(Difference listings)
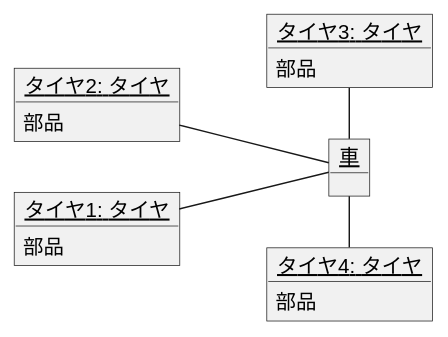
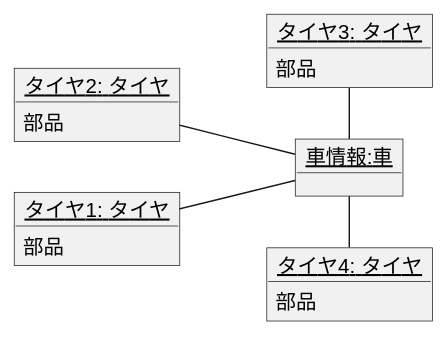
The diagram in 演習3-4_オブジェクト図.pu (YumaSatou/uml-introduction), drawn with PlantUML before and after one commit.

Commit message:
演習3-4に修正を加えました

```diff
--- a/演習3-4_オブジェクト図.pu
+++ b/演習3-4_オブジェクト図.pu
@@ -1,23 +1,23 @@
 @startuml
 left to right direction
 object "<u>タイヤ2: タイヤ</u>" as t2 {
 部品
 }
 object "<u>タイヤ1: タイヤ</u>" as t1 {
 部品
 }
 object "<u>タイヤ3: タイヤ</u>" as t3 {
 部品
 }
 object "<u>タイヤ4: タイヤ</u>" as t4 {
 部品
 }
-object "<u>車</u>" as car1 {
+object "<u>車情報:車</u>" as car1 {
 
 }
 
 t1 -- car1
 t2 -- car1
 t3 -right- car1
 t4 -left- car1
 @enduml
```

--- PROMPT ---
Please show all lines from the entries that contain the word "object".

--- OUTPUT OF THE EXERCISE ---
 object "<u>タイヤ2: タイヤ</u>" as t2 {
 object "<u>タイヤ1: タイヤ</u>" as t1 {
 object "<u>タイヤ3: タイヤ</u>" as t3 {
 object "<u>タイヤ4: タイヤ</u>" as t4 {
-object "<u>車</u>" as car1 {
+object "<u>車情報:車</u>" as car1 {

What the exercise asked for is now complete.